▸ **Task statement**: Since only the words are wanted, reproduce every entry exactly and leave the images behind.

[Records from a dataset]
· · ·
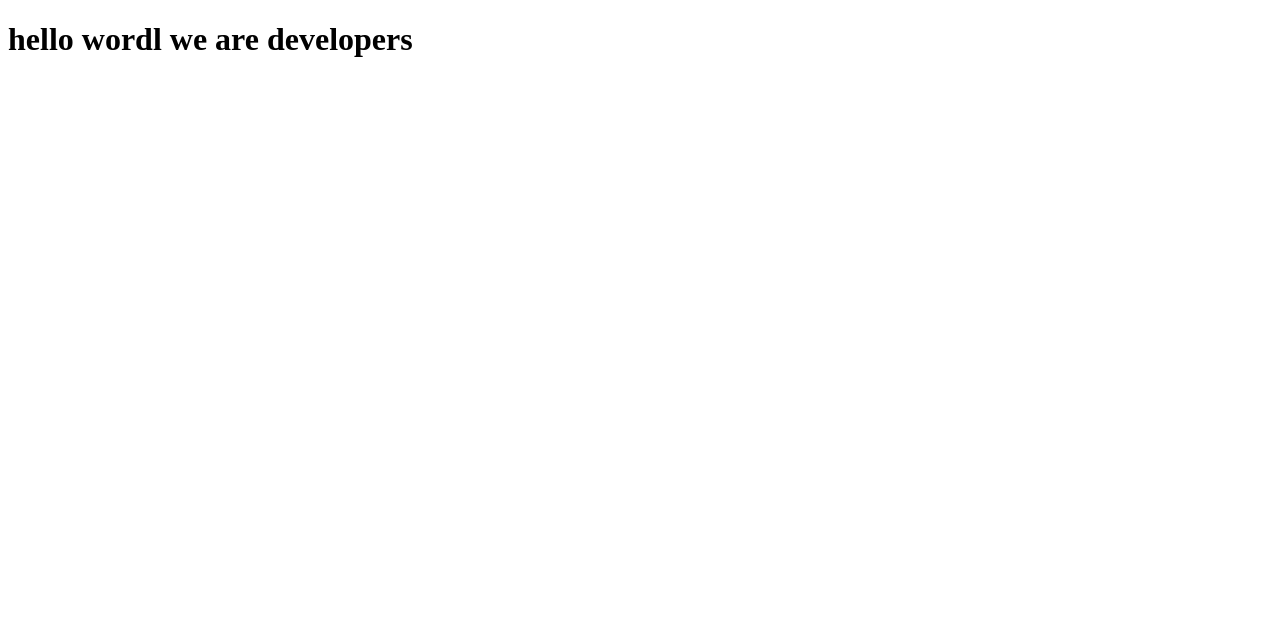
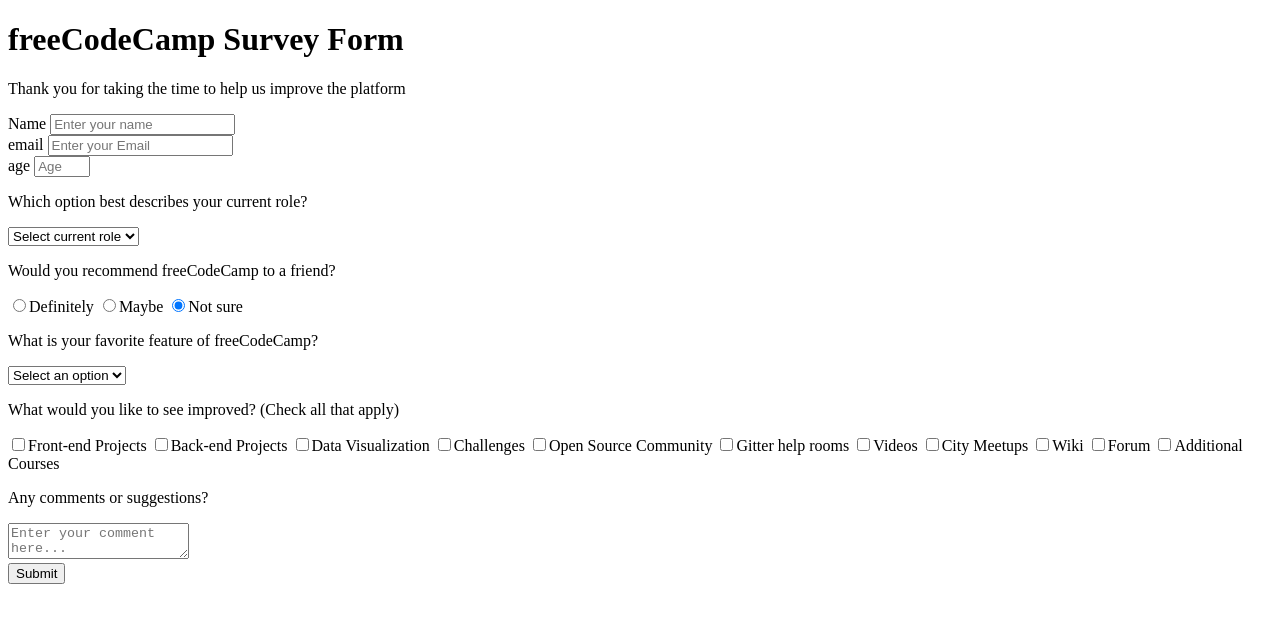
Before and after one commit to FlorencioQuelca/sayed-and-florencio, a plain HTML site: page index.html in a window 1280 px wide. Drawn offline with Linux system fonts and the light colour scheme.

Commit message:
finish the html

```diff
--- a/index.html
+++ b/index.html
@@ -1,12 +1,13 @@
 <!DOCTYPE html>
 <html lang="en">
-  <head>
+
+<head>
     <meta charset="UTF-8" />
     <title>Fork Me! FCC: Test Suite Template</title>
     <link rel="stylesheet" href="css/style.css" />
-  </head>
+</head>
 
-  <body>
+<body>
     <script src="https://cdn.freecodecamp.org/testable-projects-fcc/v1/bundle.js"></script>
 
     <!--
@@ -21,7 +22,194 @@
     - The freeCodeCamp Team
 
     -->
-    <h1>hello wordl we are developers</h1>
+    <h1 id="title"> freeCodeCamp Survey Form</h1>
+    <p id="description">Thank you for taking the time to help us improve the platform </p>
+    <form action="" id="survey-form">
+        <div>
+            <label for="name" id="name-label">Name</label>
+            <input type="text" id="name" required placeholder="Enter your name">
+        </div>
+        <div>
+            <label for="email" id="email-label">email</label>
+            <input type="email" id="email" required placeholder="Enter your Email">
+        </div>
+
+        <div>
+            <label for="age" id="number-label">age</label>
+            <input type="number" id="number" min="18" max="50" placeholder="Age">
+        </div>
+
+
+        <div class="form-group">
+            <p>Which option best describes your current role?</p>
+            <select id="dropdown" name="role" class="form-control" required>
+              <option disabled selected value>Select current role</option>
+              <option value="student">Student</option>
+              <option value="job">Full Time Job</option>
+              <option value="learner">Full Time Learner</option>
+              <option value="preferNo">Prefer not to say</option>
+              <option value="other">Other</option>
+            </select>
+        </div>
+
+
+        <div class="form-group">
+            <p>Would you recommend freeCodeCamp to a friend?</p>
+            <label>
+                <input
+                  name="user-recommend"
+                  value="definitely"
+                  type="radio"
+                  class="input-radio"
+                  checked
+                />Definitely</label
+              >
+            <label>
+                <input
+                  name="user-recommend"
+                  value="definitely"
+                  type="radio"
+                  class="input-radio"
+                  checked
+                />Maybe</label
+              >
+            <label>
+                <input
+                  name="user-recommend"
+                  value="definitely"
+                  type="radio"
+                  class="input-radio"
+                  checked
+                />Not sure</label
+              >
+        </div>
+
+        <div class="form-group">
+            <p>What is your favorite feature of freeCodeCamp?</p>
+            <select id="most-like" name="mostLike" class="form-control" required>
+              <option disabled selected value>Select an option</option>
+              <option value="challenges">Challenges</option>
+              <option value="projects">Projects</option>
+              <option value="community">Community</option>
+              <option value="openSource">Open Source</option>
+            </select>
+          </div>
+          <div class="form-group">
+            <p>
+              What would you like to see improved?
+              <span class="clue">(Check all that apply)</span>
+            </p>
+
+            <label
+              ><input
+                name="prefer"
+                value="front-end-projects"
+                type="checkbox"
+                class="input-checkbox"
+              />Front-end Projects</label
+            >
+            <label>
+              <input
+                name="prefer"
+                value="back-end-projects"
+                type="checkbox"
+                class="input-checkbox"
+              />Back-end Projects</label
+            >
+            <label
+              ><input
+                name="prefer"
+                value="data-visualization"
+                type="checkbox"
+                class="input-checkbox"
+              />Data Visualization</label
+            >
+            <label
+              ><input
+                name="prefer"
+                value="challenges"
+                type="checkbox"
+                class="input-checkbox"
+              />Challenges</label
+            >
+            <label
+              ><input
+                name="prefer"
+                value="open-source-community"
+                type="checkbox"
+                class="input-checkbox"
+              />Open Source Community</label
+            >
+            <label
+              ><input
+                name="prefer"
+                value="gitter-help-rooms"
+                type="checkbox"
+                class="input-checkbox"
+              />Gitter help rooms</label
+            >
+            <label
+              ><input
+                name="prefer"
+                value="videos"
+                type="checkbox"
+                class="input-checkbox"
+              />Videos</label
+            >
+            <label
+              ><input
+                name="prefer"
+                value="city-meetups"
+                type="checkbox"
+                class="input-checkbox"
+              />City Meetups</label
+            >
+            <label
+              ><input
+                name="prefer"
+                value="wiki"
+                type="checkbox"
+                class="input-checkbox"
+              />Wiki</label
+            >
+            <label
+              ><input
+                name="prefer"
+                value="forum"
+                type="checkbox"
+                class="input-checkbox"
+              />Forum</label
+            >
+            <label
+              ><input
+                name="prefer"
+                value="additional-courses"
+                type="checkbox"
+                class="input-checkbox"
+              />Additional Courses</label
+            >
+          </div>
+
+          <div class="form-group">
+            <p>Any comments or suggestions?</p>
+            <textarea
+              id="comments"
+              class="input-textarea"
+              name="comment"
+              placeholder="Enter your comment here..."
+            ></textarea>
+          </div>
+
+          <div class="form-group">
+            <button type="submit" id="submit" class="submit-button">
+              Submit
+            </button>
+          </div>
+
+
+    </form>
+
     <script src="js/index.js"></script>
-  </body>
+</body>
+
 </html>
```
· · ·
▸ **Solution to this problem**:
Before and after one commit to FlorencioQuelca/sayed-and-florencio, a plain HTML site: page index.html in a window 1280 px wide. Drawn offline with Linux system fonts and the light colour scheme.

Commit message:
finish the html

```diff
--- a/index.html
+++ b/index.html
@@ -1,12 +1,13 @@
 <!DOCTYPE html>
 <html lang="en">
-  <head>
+
+<head>
     <meta charset="UTF-8" />
     <title>Fork Me! FCC: Test Suite Template</title>
     <link rel="stylesheet" href="css/style.css" />
-  </head>
+</head>
 
-  <body>
+<body>
     <script src="https://cdn.freecodecamp.org/testable-projects-fcc/v1/bundle.js"></script>
 
     <!--
@@ -21,7 +22,194 @@
     - The freeCodeCamp Team
 
     -->
-    <h1>hello wordl we are developers</h1>
+    <h1 id="title"> freeCodeCamp Survey Form</h1>
+    <p id="description">Thank you for taking the time to help us improve the platform </p>
+    <form action="" id="survey-form">
+        <div>
+            <label for="name" id="name-label">Name</label>
+            <input type="text" id="name" required placeholder="Enter your name">
+        </div>
+        <div>
+            <label for="email" id="email-label">email</label>
+            <input type="email" id="email" required placeholder="Enter your Email">
+        </div>
+
+        <div>
+            <label for="age" id="number-label">age</label>
+            <input type="number" id="number" min="18" max="50" placeholder="Age">
+        </div>
+
+
+        <div class="form-group">
+            <p>Which option best describes your current role?</p>
+            <select id="dropdown" name="role" class="form-control" required>
+              <option disabled selected value>Select current role</option>
+              <option value="student">Student</option>
+              <option value="job">Full Time Job</option>
+              <option value="learner">Full Time Learner</option>
+              <option value="preferNo">Prefer not to say</option>
+              <option value="other">Other</option>
+            </select>
+        </div>
+
+
+        <div class="form-group">
+            <p>Would you recommend freeCodeCamp to a friend?</p>
+            <label>
+                <input
+                  name="user-recommend"
+                  value="definitely"
+                  type="radio"
+                  class="input-radio"
+                  checked
+                />Definitely</label
+              >
+            <label>
+                <input
+                  name="user-recommend"
+                  value="definitely"
+                  type="radio"
+                  class="input-radio"
+                  checked
+                />Maybe</label
+              >
+            <label>
+                <input
+                  name="user-recommend"
+                  value="definitely"
+                  type="radio"
+                  class="input-radio"
+                  checked
+                />Not sure</label
+              >
+        </div>
+
+        <div class="form-group">
+            <p>What is your favorite feature of freeCodeCamp?</p>
+            <select id="most-like" name="mostLike" class="form-control" required>
+              <option disabled selected value>Select an option</option>
+              <option value="challenges">Challenges</option>
+              <option value="projects">Projects</option>
+              <option value="community">Community</option>
+              <option value="openSource">Open Source</option>
+            </select>
+          </div>
+          <div class="form-group">
+            <p>
+              What would you like to see improved?
+              <span class="clue">(Check all that apply)</span>
+            </p>
+
+            <label
+              ><input
+                name="prefer"
+                value="front-end-projects"
+                type="checkbox"
+                class="input-checkbox"
+              />Front-end Projects</label
+            >
+            <label>
+              <input
+                name="prefer"
+                value="back-end-projects"
+                type="checkbox"
+                class="input-checkbox"
+              />Back-end Projects</label
+            >
+            <label
+              ><input
+                name="prefer"
+                value="data-visualization"
+                type="checkbox"
+                class="input-checkbox"
+              />Data Visualization</label
+            >
+            <label
+              ><input
+                name="prefer"
+                value="challenges"
+                type="checkbox"
+                class="input-checkbox"
+              />Challenges</label
+            >
+            <label
+              ><input
+                name="prefer"
+                value="open-source-community"
+                type="checkbox"
+                class="input-checkbox"
+              />Open Source Community</label
+            >
+            <label
+              ><input
+                name="prefer"
+                value="gitter-help-rooms"
+                type="checkbox"
+                class="input-checkbox"
+              />Gitter help rooms</label
+            >
+            <label
+              ><input
+                name="prefer"
+                value="videos"
+                type="checkbox"
+                class="input-checkbox"
+              />Videos</label
+            >
+            <label
+              ><input
+                name="prefer"
+                value="city-meetups"
+                type="checkbox"
+                class="input-checkbox"
+              />City Meetups</label
+            >
+            <label
+              ><input
+                name="prefer"
+                value="wiki"
+                type="checkbox"
+                class="input-checkbox"
+              />Wiki</label
+            >
+            <label
+              ><input
+                name="prefer"
+                value="forum"
+                type="checkbox"
+                class="input-checkbox"
+              />Forum</label
+            >
+            <label
+              ><input
+                name="prefer"
+                value="additional-courses"
+                type="checkbox"
+                class="input-checkbox"
+              />Additional Courses</label
+            >
+          </div>
+
+          <div class="form-group">
+            <p>Any comments or suggestions?</p>
+            <textarea
+              id="comments"
+              class="input-textarea"
+              name="comment"
+              placeholder="Enter your comment here..."
+            ></textarea>
+          </div>
+
+          <div class="form-group">
+            <button type="submit" id="submit" class="submit-button">
+              Submit
+            </button>
+          </div>
+
+
+    </form>
+
     <script src="js/index.js"></script>
-  </body>
+</body>
+
 </html>
```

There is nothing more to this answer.